I had my implant activated on Valentine’s Day in 2006. When my activation was done, and I could hear high-frequency sounds again, I cried! It was the most precious Valentine’s Day present I have ever received.
The joy of music, regained
My experience with my Cochlear Implant was so fascinating that I kept a daily diary of my experience. It took about 6 months before I could hear that music was actually coming out of that violin and my hearing kept improving over the rest of the year. I hear instruments playing sounds I have never heard before, such as cymbals.
About 10 to 11 months, post-operatively, I started to hear every note played in a violin solo! Yes, every note! How did I know this? Easy, I saw the bow strokes and heard music, where before, all I saw was the bow move in a soundless environment. The sound is clear, pure and beautiful! 3 years after being implanted, I heard high frequency sounds that the piano and violin produced. Music was finally a pleasure for me again.
In 2009, I joined another charitable organization and am an active member of the board and executive committee. I partake in discussions because I can finally HEAR what people are saying and feel comfortable that my responses will be appropriate. I hear the turn signal in my car, I can hear passengers discuss issues in my car…I am in heaven.

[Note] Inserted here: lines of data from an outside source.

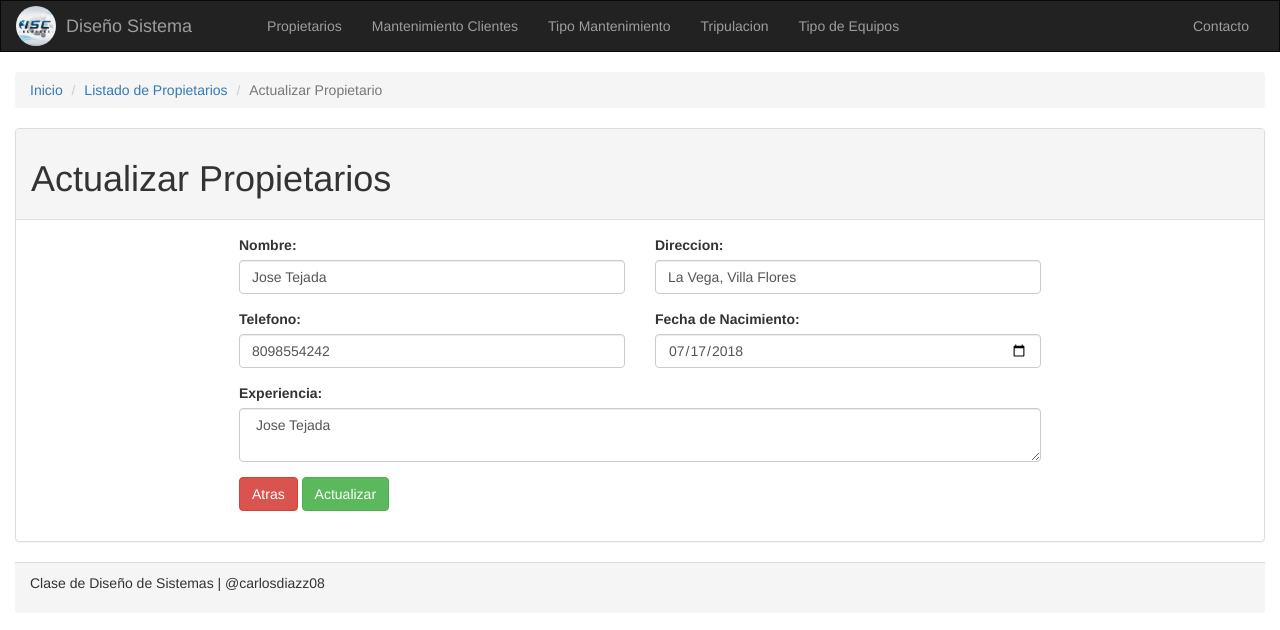
After one commit to carlosdiazz/Harol, a PHP site: page /propietario_editar.php?id=1 in a window 1280 px wide. The commit adds this page. Shown: the top 630 px of the page. Run offline with PHP 8.4, Linux system fonts and the light colour scheme; data comes from the database, SQL or seed files in the repository; some libraries are stand-ins or nearby versions.

Commit message:
Video 15minu

```diff
--- a/php/consultas.php
+++ b/php/consultas.php
@@ -2,6 +2,12 @@
    function lista_propietario(){
 		include('conexion.php');
 		$sql="SELECT * FROM propietario ";
+		return $result=$mysqli->query($sql);
+	}
+
+	function extraer_propietario($id){
+		include('conexion.php');
+		$sql="SELECT * FROM propietario WHERE codpropietario = '$id'";
 		return $result=$mysqli->query($sql);
 	}
 
--- /dev/null
+++ b/propietario_editar.php
@@ -0,0 +1,93 @@
+<?php
+    include 'php/pcabeza.php';
+    $query = extraer_propietario($_GET['id']);
+    $row = $query -> fetch_assoc();
+
+?>
+
+
+<ol class="breadcrumb">
+    <li><a href="index.php">Inicio</a></li>
+    <li><a href="propietario_mant.php">Listado de Propietarios</a></li>
+    <li class="active">Actualizar Propietario</li>
+
+</ol>
+
+<!-- Inicio de Panel de Detalles -->
+<div class="panel panel-default" style="margin-top: 10 px">
+    <div class="panel-heading">
+        <h1>Actualizar Propietarios</h1>
+    </div>
+
+
+    <div class="panel-body">
+
+
+        <form action="php/propietario_registros.php?accion=INS" method ="POST">
+        <div class="row">
+
+            <div class="col-md-4 col-md-offset-2 col-sm-4 col-sm-offset-2 col-lg-4 col-lg-offset-2 col-xs-12 col-xs-offset-0">
+
+                <div class="form-group">
+                <label class="control-label"> Nombre: </label>
+                <input type="text" name="nombre" id="nombre" require="" class="form-control" placeholder="Nombre y Apellido " value="<?php echo $row['nombre'] ?>">
+
+                </div>
+            </div>
+
+            <div class="col-md-4 col-md-offset-0 col-sm-4 col-sm-offset-0 col-lg-4 col-lg-offset-0 col-xs-12 col-xs-offset-0">
+
+                <div class="form-group">
+                <label class="control-label"> Direccion: </label>
+                <input type="text" name="direccion" id="direccion" require="" class="form-control" placeholder="Direccion" value="<?php echo $row['direccion'] ?>">
+
+                </div>
+            </div>
+
+            <div class="col-md-4 col-md-offset-2 col-sm-4 col-sm-offset-2 col-lg-4 col-lg-offset-2 col-xs-12 col-xs-offset-0">
+
+                <div class="form-group">
+                <label class="control-label"> Telefono: </label>
+                <input type="tel" name="telefono" id="telefono" require="" class="form-control" placeholder="Telefono:  000-000-0000" value="<?php echo $row['telefeno'] ?>">
+
+                </div>
+            </div>
+
+            <div class="col-md-4 col-md-offset-0 col-sm-4 col-sm-offset-0 col-lg-4 col-lg-offset-0 col-xs-12 col-xs-offset-0">
+
+                <div class="form-group">
+                <label class="control-label"> Fecha de Nacimiento: </label>
+                <input type="date" name="fechaN" id="fechaN" require="" class="form-control" value="<?php echo $row['fecha_nacimiento'] ?>" >
+
+                </div>
+            </div>
+
+            <div class="col-md-8 col-md-offset-2 col-sm-8 col-sm-offset-2 col-lg-8 col-lg-offset-2 col-xs-12 col-xs-offset-0">
+
+                <div class="form-group">
+                <label class="control-label"> Experiencia: </label>
+                <textarea class="form-control"  name="experiencia" id="experiencia"> <?php echo $row['nombre'] ?> </textarea>
+
+                </div>
+            </div>
+
+
+            <div class="col-md-8 col-md-offset-2 col-sm-8 col-sm-offset-2 col-lg-8 col-lg-offset-2 col-xs-12 col-xs-offset-0">
+
+                <div class="form-group">
+
+                <a href="propietario_mant.php" class="btn btn-danger">Atras</a>
+                <input type="submit" value="Actualizar" class="btn btn-success">
+
+                </div>
+            </div>
+
+        </div>
+        </form>
+
+    </div>
+</div>
+<?php
+    include 'php/ppie.php'
+
+?>
--- a/propietario_mant.php
+++ b/propietario_mant.php
@@ -78,7 +78,7 @@
                                 <td>".$row['nombre']."</td>
                                 <td>".$row['direccion']."</td>
                                 <td>".$row['estado']."</td>
-                                <td> <a data-toggle='tooltip' title='Editar' href='#' class='btn btn-primary'> <img src='img/editar.png' width=34px /> </a> </td>
+                                <td> <a data-toggle='tooltip' title='Editar' href='propietario_editar.php?id=".$row['codpropietario']."' class='btn btn-primary'> <img src='img/editar.png' width=34px /> </a> </td>
                                 <td> <a data-toggle='tooltip' title='Anular' href='php/propietario_registros.php?accion=DLT&id=".$row['codpropietario']."' class='btn btn-danger'> <img src='img/basura.png' width=34px /> </a></td>
                         ";
                     }
```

Back to being an active member of society
I am back as an active member of society. I developed a unique computer program to assist patients entering into clinical trials in my line of work and the organization I developed this for has a grant that will fully fund the final development of this program. I travel all over the country demonstrating this program and discussing the virtues of it. I am in heaven!
I am also an artist and my art pieces are sold through a gallery, where I also make presentations. I can hear the questions, I can mingle among the guests discussing my art; I am in heaven!
Is my hearing perfect? No! But, I hear better than I have heard in years. I hear conversations behind me when I am driving in my car and someone in the back seat is talking, something I could not hear prior to surgery. I can hear birds singing (and can distinguish the song of four different birds in our area), keys jingling and seat belt warning sounds, but only in my implanted ear (right ear) at the time. I never expected to have perfect hearing, surely I will never. But, I do hear better, I hear more words and I infrequently have to interrupt people asking, ‘What did you say?’
This past June I had my left ear implanted. Within three months, I was able to hear better than ever before! Would I do it all over knowing what I have experienced? You bet…in a millisecond!”